These analogies to me describe the FEELING of a tight seal that is delicately held together without overt pressure. The feeling you get when the chords just ‘suck’ together and don’t blow apart, but are held in an almost magnetic-like balance is awesome (when I am calm enough to let it happen).
I have only learnt this in the the 6 months (after years of gentle insistence from more knowlegeable people who got tired of repeating themselves!) and I admit sometimes it’s been tempting to push the voice instead of letting it be.
I find it helps me (as a contralto) to be vocalising on the open vowels up and down the scale while letting my jaw ‘chew’ back and down while my head tilts up (not dragging my jaw down, but slightly raising the top of my head to open the passage way of sound flow). This helps because, as David Jones says on his site, contraltos and basses really need to keep things ‘open’ in the pharynx “north, south, east and west” in order to blend and not squeeze or pull up chest way too high.
Keeping things metaphorically open and physically supported really helps get that balance so I can let the static-like closing of my glottis just ‘happen’. I have done a vocal fry and if not done correctly it feels yucky and squeezed; however visualising the back of your pharyx being open and imagining the vowels being sung low in your larynx helps to prevent such squeezing and you don’t even need to fry your chords, they just suck together.

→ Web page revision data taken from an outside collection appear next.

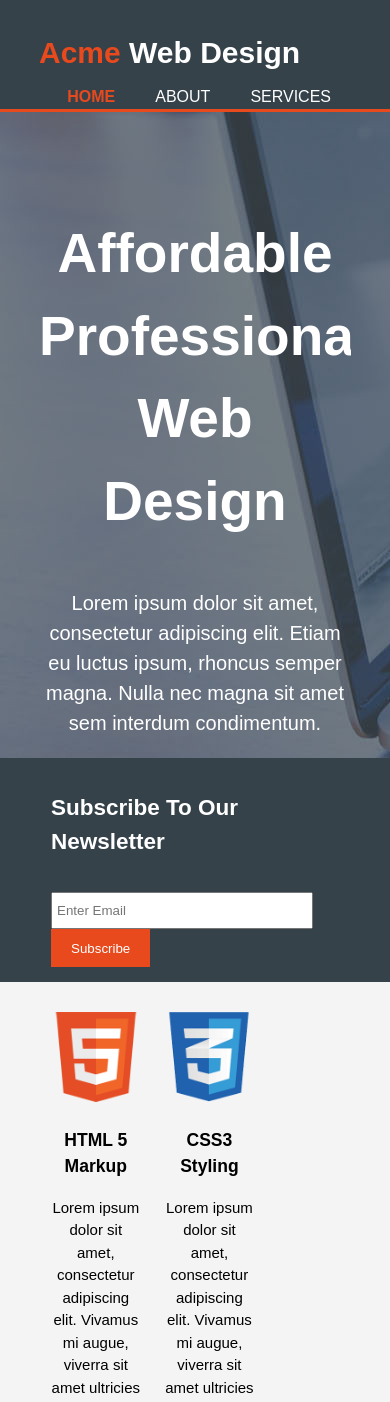
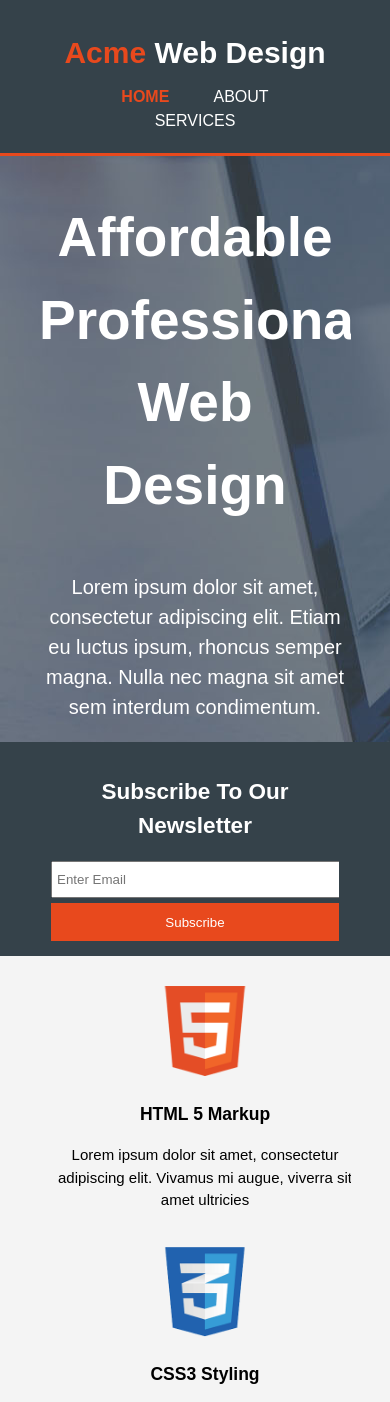
Before and after one commit to Annie-Huang/acme, a plain HTML site: page index.html in a window 390 px wide. Shown: the top 1402 px of the page. Drawn offline with Linux system fonts and the light colour scheme.

Commit message:
Make home page responsive for mobile design

```diff
--- a/css/style.css
+++ b/css/style.css
@@ -174,3 +174,34 @@ footer {
     background-color: #e8491d;
     text-align: center;
 }
+
+/* Media Queries */
+@media (max-width: 768px) {
+    header #branding,
+    header nav,
+    header nav li,
+    #newsletter h1,
+    #newsletter form,
+    #boxes .box {
+        float: none;
+        text-align: center;
+        width: 100%;
+    }
+
+    header {
+        padding-bottom: 20px;
+    }
+
+    #showcase h1 {
+        margin-top: 40px;
+    }
+
+    #newsletter button {
+        display: block;
+        width: 100%;
+    }
+    #newsletter form input[type='email'] {
+        width: 100%;
+        margin-bottom: 5px;
+    }
+}
```
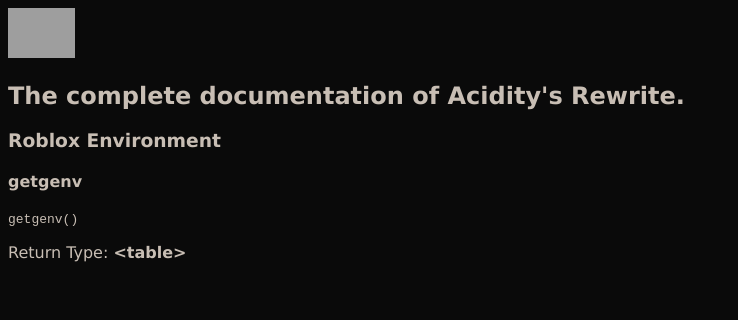
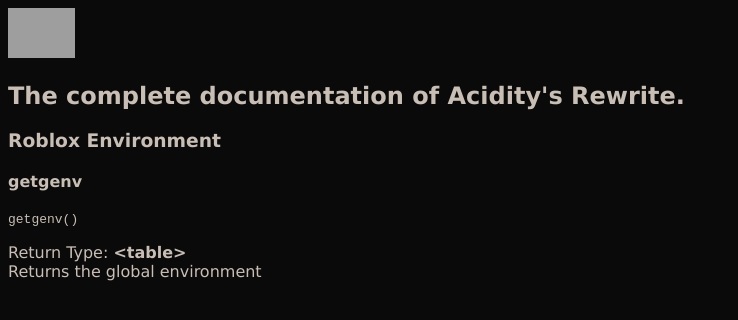
Before and after one commit to elementemerald/elementemerald.github.io, a plain HTML site: page rewrite/index.html in a window 1280 px wide. Shown: the whole page, without its empty margins (0-738 px from the left). Drawn offline with Linux system fonts and the light colour scheme; grey boxes are pictures that could not be loaded.

Commit message:
Update index.html

```diff
--- a/rewrite/index.html
+++ b/rewrite/index.html
@@ -9,6 +9,7 @@
             }
         </style>
         <script src="https://cdn.jsdelivr.net/gh/google/code-prettify@master/loader/run_prettify.js?autoload=true&amp;skin=doxy&amp;lang=css" defer=""></script>
+        <link rel="shortcut icon" href="https://cdn.emeraldsys.xyz/img/favicon.ico" />
     <body>
         <img src="https://api.emeraldsys.xyz:3000/img/invis.png" height="50">
         <h2>The complete documentation of Acidity's Rewrite.</h2>
@@ -19,6 +20,7 @@
     <pre class="prettyprint"><code class="language-lua">getgenv()</code></pre>
     <p>
         Return Type: <b>&lt;table&gt;</b><br/>
+        Returns the global environment
     </p>
     </body>
 </html>
```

I would recommend whining, cooing or crying over the vocal fry any day as they are done on a higher frequency and as you said, only use the lighter vocal folds. The fry is so EASY to stuff up. Seth Riggs used the ‘squeaky door’ analogy but all of these methods tempt you to slowly sneak away from the open and free flow of sound through a relaxed pharynx and encourage vowels to be sung ‘higher’ than they should. The cuperto is definitely the safest method, again encouraging openness of the throat and closed ‘static’ chords at the same time.
My final helpful hint was the tip from David Jones to very occasionally put your hands in front of your ears to the side like wings so you can ‘hear’ your voice better – you will notice that what feels like an unconnected sound in your head sounds very much like a loud, connected, closed chord sound when you hear this way – this experiment brings you much closer to what the audience outside your head is hearing!